Each line in the entries that has the word "marginBottom" has to be copied.
== RAW DATA ==
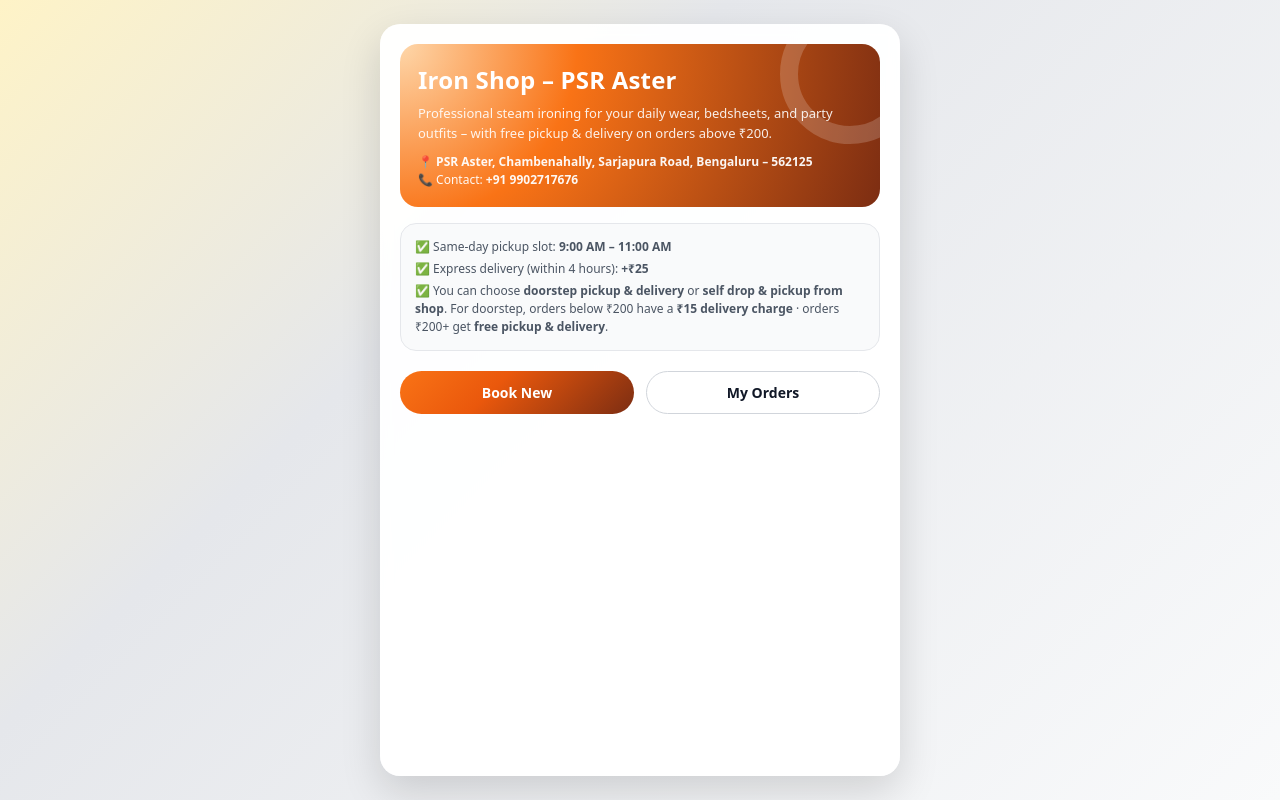
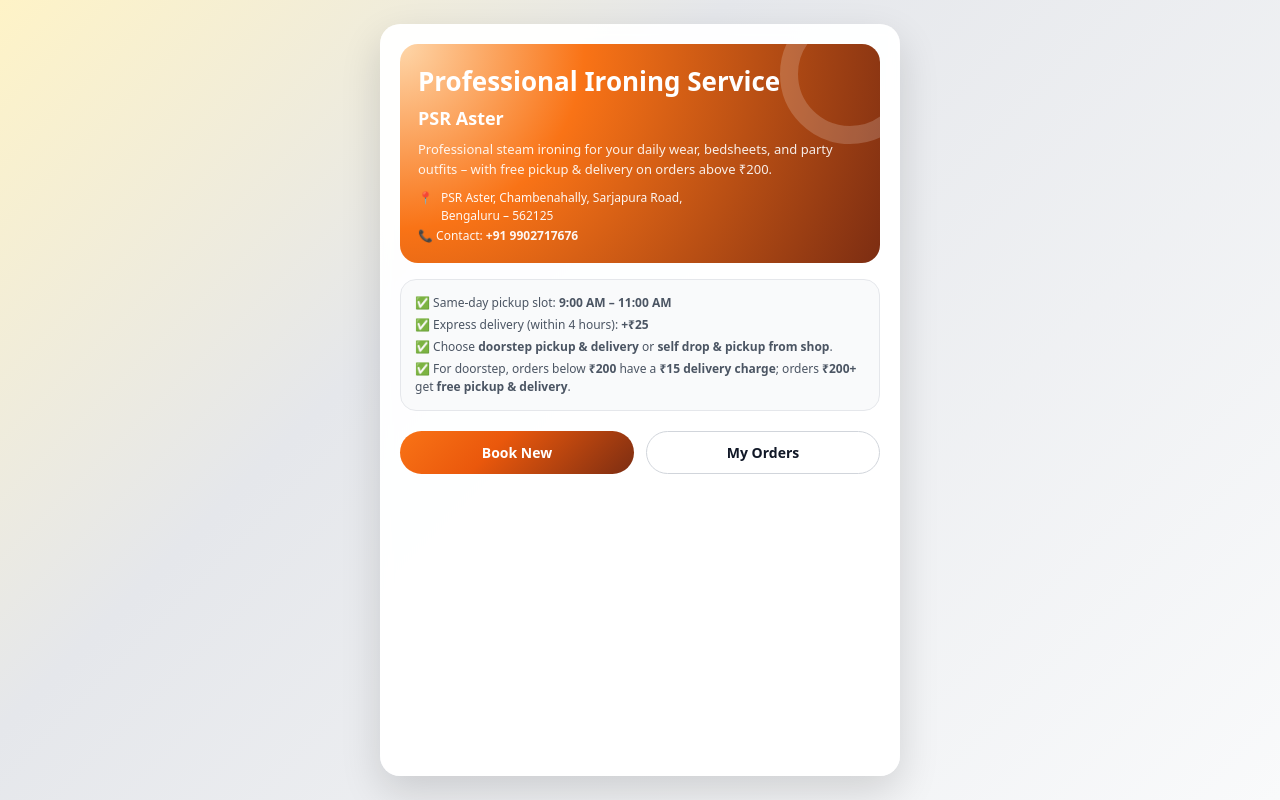
Before and after one commit to Arun3107/iron-shop-web, a Next.js app: page / in a window 1280 px wide. Built offline with nearby package versions, Linux system fonts and the light colour scheme.

Commit message:
Update booking flow, block field, pricing estimator and home banner

```diff
--- a/app/page.tsx
+++ b/app/page.tsx
@@ -28,6 +28,19 @@
 ];
 
 type View = "home" | "book" | "orders";
+
+/** Earliest pickup date:
+ *  - Before 10:00 local time → today
+ *  - 10:00 or later → tomorrow
+ */
+function getEarliestPickupDateISO() {
+  const now = new Date();
+  const earliest = new Date(now);
+  if (now.getHours() >= 10) {
+    earliest.setDate(earliest.getDate() + 1);
+  }
+  return earliest.toISOString().slice(0, 10); // YYYY-MM-DD
+}
 
 export default function Home() {
   const [view, setView] = useState<View>("home");
@@ -102,24 +115,34 @@
         />
         <h1
           style={{
-            fontSize: 24,
-            fontWeight: 800,
-            letterSpacing: 0.2,
-            marginBottom: 6,
+            fontSize: 26,
+            fontWeight: 700,
+            marginBottom: 4,
           }}
         >
-          Iron Shop – PSR Aster
+          Professional Ironing Service
         </h1>
+        <p
+          style={{
+            fontSize: 18,
+            fontWeight: 600,
+            marginBottom: 8,
+          }}
+        >
+          PSR Aster
+        </p>
+
         <p style={{ fontSize: 13, opacity: 0.9, marginBottom: 10 }}>
           Professional steam ironing for your daily wear, bedsheets, and party
           outfits – with free pickup & delivery on orders above ₹200.
         </p>
         <div style={{ fontSize: 12, opacity: 0.95, lineHeight: 1.5 }}>
+          <div style={{ display: "flex", gap: 8, marginBottom: 2 }}>
+            <span>📍</span>
             <div>
-            📍{" "}
-            <strong>
-              PSR Aster, Chambenahally, Sarjapura Road, Bengaluru – 562125
-            </strong>
+              <div>PSR Aster, Chambenahally, Sarjapura Road,</div>
+              <div>Bengaluru – 562125</div>
+            </div>
           </div>
           <div>
             📞 Contact:{" "}
@@ -149,12 +172,14 @@
         <p style={{ marginBottom: 4 }}>
           ✅ Express delivery (within 4 hours): <strong>+₹25</strong>
         </p>
+        <p style={{ marginBottom: 4 }}>
+          ✅ Choose <strong>doorstep pickup & delivery</strong> or{" "}
+          <strong>self drop & pickup from shop</strong>.
+        </p>
         <p style={{ marginBottom: 0 }}>
-          ✅ You can choose{" "}
-          <strong>doorstep pickup & delivery</strong> or{" "}
-          <strong>self drop & pickup from shop</strong>. For doorstep, orders
-          below ₹200 have a <strong>₹15 delivery charge</strong> · orders
-          ₹200+ get <strong>free pickup & delivery</strong>.
+          ✅ For doorstep, orders below <strong>₹200</strong> have a{" "}
+          <strong>₹15 delivery charge</strong>; orders{" "}
+          <strong>₹200+</strong> get <strong>free pickup & delivery</strong>.
         </p>
       </div>
 
@@ -207,15 +232,18 @@
 /* ---------- BOOKING FORM ---------- */
 
 function BookingForm(props: { onBack: () => void }) {
+  const earliestPickupDate = getEarliestPickupDateISO();
+
   const [customerName, setCustomerName] = useState("");
   const [phone, setPhone] = useState("");
   const [society, setSociety] = useState("PSR Aster");
   const [otherSociety, setOtherSociety] = useState("");
+  const [block, setBlock] = useState("");
   const [flatNumber, setFlatNumber] = useState("");
-  const [pickupDate, setPickupDate] = useState("");
+  const [pickupDate, setPickupDate] = useState(earliestPickupDate);
   const [itemsText, setItemsText] = useState("");
   const [expressDelivery, setExpressDelivery] = useState(false);
-  const [selfDrop, setSelfDrop] = useState(false); // NEW
+  const [selfDrop, setSelfDrop] = useState(false);
   const [message, setMessage] = useState("");
 
   const [useEstimator, setUseEstimator] = useState(false);
@@ -234,17 +262,12 @@
         if (parsed.phone) setPhone(parsed.phone);
         if (parsed.society) setSociety(parsed.society);
         if (parsed.otherSociety) setOtherSociety(parsed.otherSociety || "");
+        if (parsed.block) setBlock(parsed.block);
         if (parsed.flatNumber) setFlatNumber(parsed.flatNumber);
       } catch (e) {
         console.warn("Failed to parse saved user info", e);
       }
     }
-
-    const today = new Date();
-    const yyyy = today.getFullYear();
-    const mm = String(today.getMonth() + 1).padStart(2, "0");
-    const dd = String(today.getDate()).padStart(2, "0");
-    setPickupDate(`${yyyy}-${mm}-${dd}`);
   }, []);
 
   const saveUserInfo = () => {
@@ -254,6 +277,7 @@
       phone,
       society,
       otherSociety,
+      block,
       flatNumber,
     };
     window.localStorage.setItem("ironingUserInfo", JSON.stringify(payload));
@@ -321,6 +345,12 @@
       !selfDrop && itemsTotal > 0 && itemsTotal < 200 ? 15 : 0;
     const estimatedTotal = itemsTotal + expressAmount + deliveryCharge;
 
+    // Combine block + flat number for now (backend only has flat_number)
+    const combinedFlat =
+      block.trim() && flatNumber.trim()
+        ? `${block.trim()}, ${flatNumber.trim()}`
+        : flatNumber.trim();
+
     try {
       const res = await fetch("/api/orders", {
         method: "POST",
@@ -329,7 +359,7 @@
           customer_name: customerName.trim(),
           phone: phone.trim(),
           society_name: finalSociety,
-          flat_number: flatNumber.trim(),
+          flat_number: combinedFlat,
           pickup_date: pickupDate,
           pickup_slot: PICKUP_SLOT,
           express_delivery: expressDelivery,
@@ -365,6 +395,7 @@
   };
 
   const handleQtyChange = (id: string, raw: string) => {
+    // allow blank input, keep number in state
     const cleaned = raw.replace(/\D/g, "");
     const num = cleaned === "" ? 0 : parseInt(cleaned, 10);
     setQuantities((prev) => ({
@@ -481,6 +512,18 @@
           )}
         </div>
 
+        {/* Block field */}
+        <div>
+          <label style={labelStyle}>Block (optional)</label>
+          <input
+            type="text"
+            value={block}
+            onChange={(e) => setBlock(e.target.value)}
+            placeholder="Example: A Block, Tower 1"
+            style={inputStyle}
+          />
+        </div>
+
         <div>
           <label style={labelStyle}>Flat / House Number</label>
           <input
@@ -504,6 +547,7 @@
               type="date"
               value={pickupDate}
               onChange={(e) => setPickupDate(e.target.value)}
+              min={earliestPickupDate}
               style={inputStyle}
             />
           </div>
@@ -525,7 +569,7 @@
           </div>
         </div>
 
-        {/* NEW: pickup method */}
+        {/* Pickup method */}
         <div>
           <label style={labelStyle}>Pickup / Drop method</label>
           <div
@@ -626,7 +670,9 @@
                 color: "#111827",
               }}
             >
-              {PRICE_ITEMS.map((item) => (
+              {PRICE_ITEMS.map((item) => {
+                const qty = quantities[item.id] || 0;
+                return (
                   <div
                     key={item.id}
                     style={{
@@ -645,7 +691,8 @@
                     <input
                       type="number"
                       min={0}
-                    value={quantities[item.id] ?? 0}
+                      inputMode="numeric"
+                      value={qty === 0 ? "" : qty}
                       onChange={(e) =>
                         handleQtyChange(item.id, e.target.value)
                       }
@@ -660,7 +707,8 @@
                       }}
                     />
                   </div>
-              ))}
+                );
+              })}
             </div>
 
             <div
@@ -1053,8 +1101,7 @@
                 <div style={{ fontSize: 12, color: "#4b5563" }}>
                   {o.total_price != null ? (
                     <>
-                      Amount paid:{" "}
-                      <strong>₹{o.total_price}</strong>{" "}
+                      Amount paid: <strong>₹{o.total_price}</strong>{" "}
                       {o.express_delivery && (
                         <span style={{ color: "#f97316" }}>
                           (including express)
```
Lines whose indentation alone changed are shown as unchanged.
===
RESULT FOR THIS EXERCISE:
-            marginBottom: 6,
+            marginBottom: 4,
+            marginBottom: 8,
         <p style={{ fontSize: 13, opacity: 0.9, marginBottom: 10 }}>
+          <div style={{ display: "flex", gap: 8, marginBottom: 2 }}>
         <p style={{ marginBottom: 4 }}>
+        <p style={{ marginBottom: 4 }}>
         <p style={{ marginBottom: 0 }}>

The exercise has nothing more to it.